Background and objectives: Patients with opioid use disorders and mood and anxiety symptoms have a variable prognosis. Few randomized controlled trials (RCTs) have evaluated treatment of depression or anxiety in patients receiving opioid agonist therapies (OAT). This review evaluates studies of pharmacotherapy/psychotherapy for treating symptoms of depression or anxiety in patients receiving OAT.
Methods: Public databases were searched for clinical trials of pharmacotherapy or psychotherapy for managing depression or anxiety symptoms in adults receiving OAT. Subsequently, we conducted a random effects meta-analysis model of RCTs by antidepressants subclasses.

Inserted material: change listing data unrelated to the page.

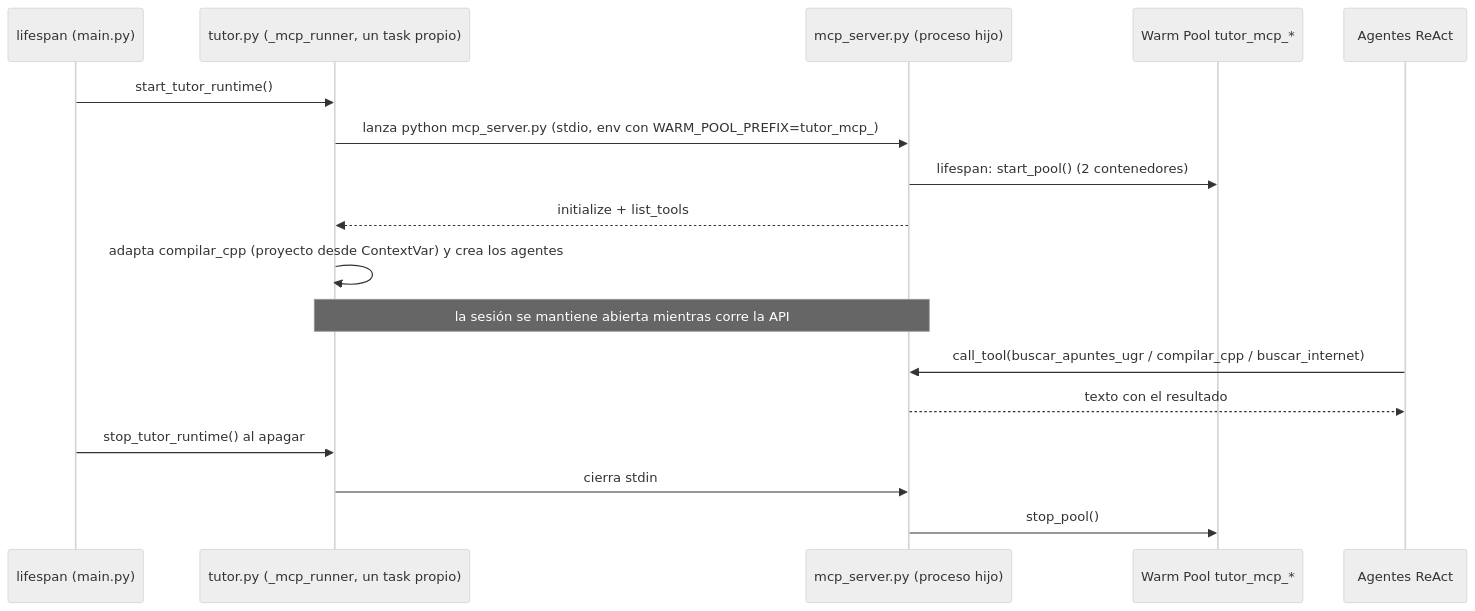
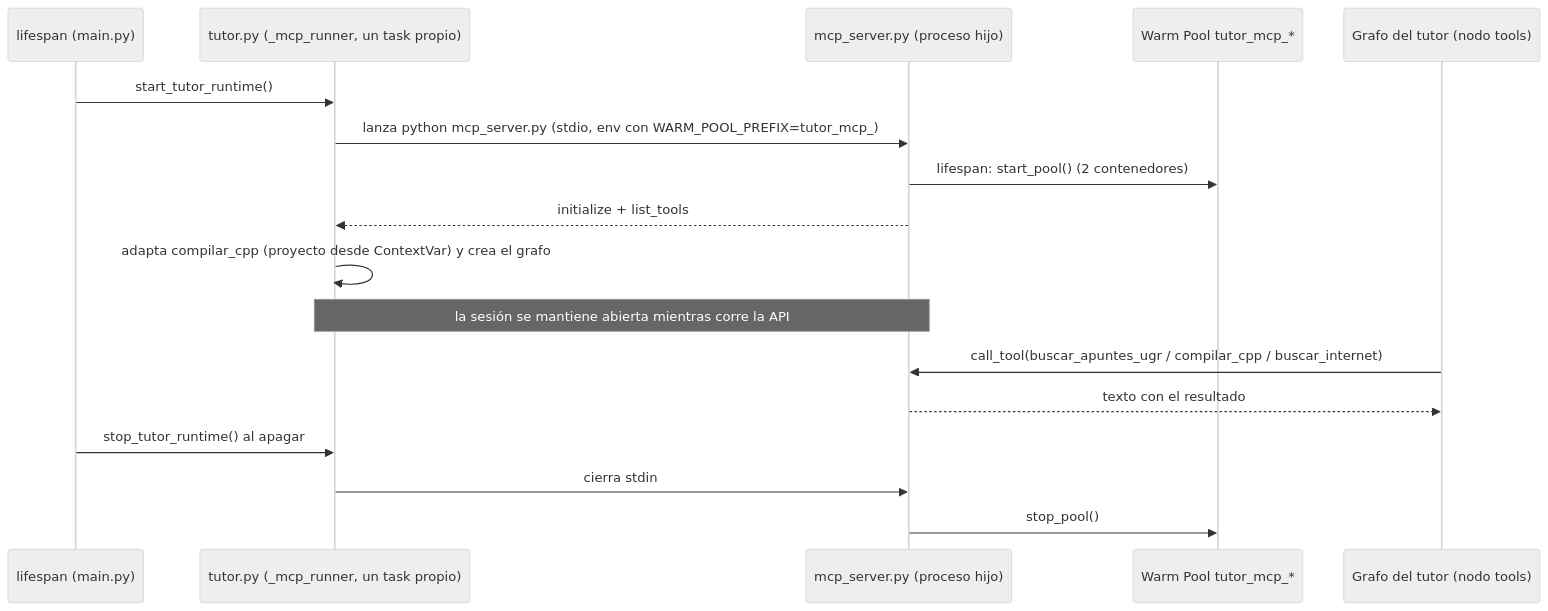
The fourth of 5 diagrams in docs/EXPLICACION.md (LuisArrabalGutierrez/tutor-ai), drawn with Mermaid (neutral theme) before and after one commit.

Commit message:
docs: ajustar etiquetas del diagrama del ciclo de vida del MCP

````diff
--- a/docs/EXPLICACION.md
+++ b/docs/EXPLICACION.md
@@ -583,20 +583,20 @@
 ```mermaid
 sequenceDiagram
     participant L as lifespan (main.py)
     participant T as tutor.py (_mcp_runner, un task propio)
     participant M as mcp_server.py (proceso hijo)
     participant P as Warm Pool tutor_mcp_*
-    participant A as Agentes ReAct
+    participant A as Grafo del tutor (nodo tools)
 
     L->>T: start_tutor_runtime()
     T->>M: lanza python mcp_server.py (stdio, env con WARM_POOL_PREFIX=tutor_mcp_)
     M->>P: lifespan: start_pool() (2 contenedores)
     M-->>T: initialize + list_tools
-    T->>T: adapta compilar_cpp (proyecto desde ContextVar) y crea los agentes
+    T->>T: adapta compilar_cpp (proyecto desde ContextVar) y crea el grafo
     Note over T,M: la sesión se mantiene abierta mientras corre la API
     A->>M: call_tool(buscar_apuntes_ugr / compilar_cpp / buscar_internet)
     M-->>A: texto con el resultado
     L->>T: stop_tutor_runtime() al apagar
     T->>M: cierra stdin
     M->>P: stop_pool()
 ```
````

Results: In our literature search, we identified 22 RCTs, eight of which were eligible for meta-analysis. Seven studies evaluated antidepressants in patients already maintained on OAT; two studies reported significant results for antidepressant effects versus placebo. Similarly, two of the seven studies that initiated antidepressants with OAT had advantages over placebo. Meta-analysis of grouped data revealed that tricyclic antidepressants (TCAs) (n = 235) significantly improved mean depression scores (SMD = -2.35, 95%CI: [-4.35, -0.34], z = -2.29, p = .022) while Selective Serotonin Reuptake Inhibitors (SSRIs) (n = 311) were not significantly different than placebo (SMD = 0.47, 95%CI: [-0.35, 1.30], z = 1.12, p = .263). Four out of five studies that implemented psychotherapeutic approaches reported a greater reduction of depressive symptoms than the comparison group.
Conclusions and scientific significance: To date, psychotherapy has the most documented evidence for efficacy. TCAs appears effective but with more adverse effects than SSRIs. Further studies of OAT and adjunct antidepressant treatments for dual diagnosis patients are warranted. (Am J Addict 2017;26:551-563).
© 2017 American Academy of Addiction Psychiatry.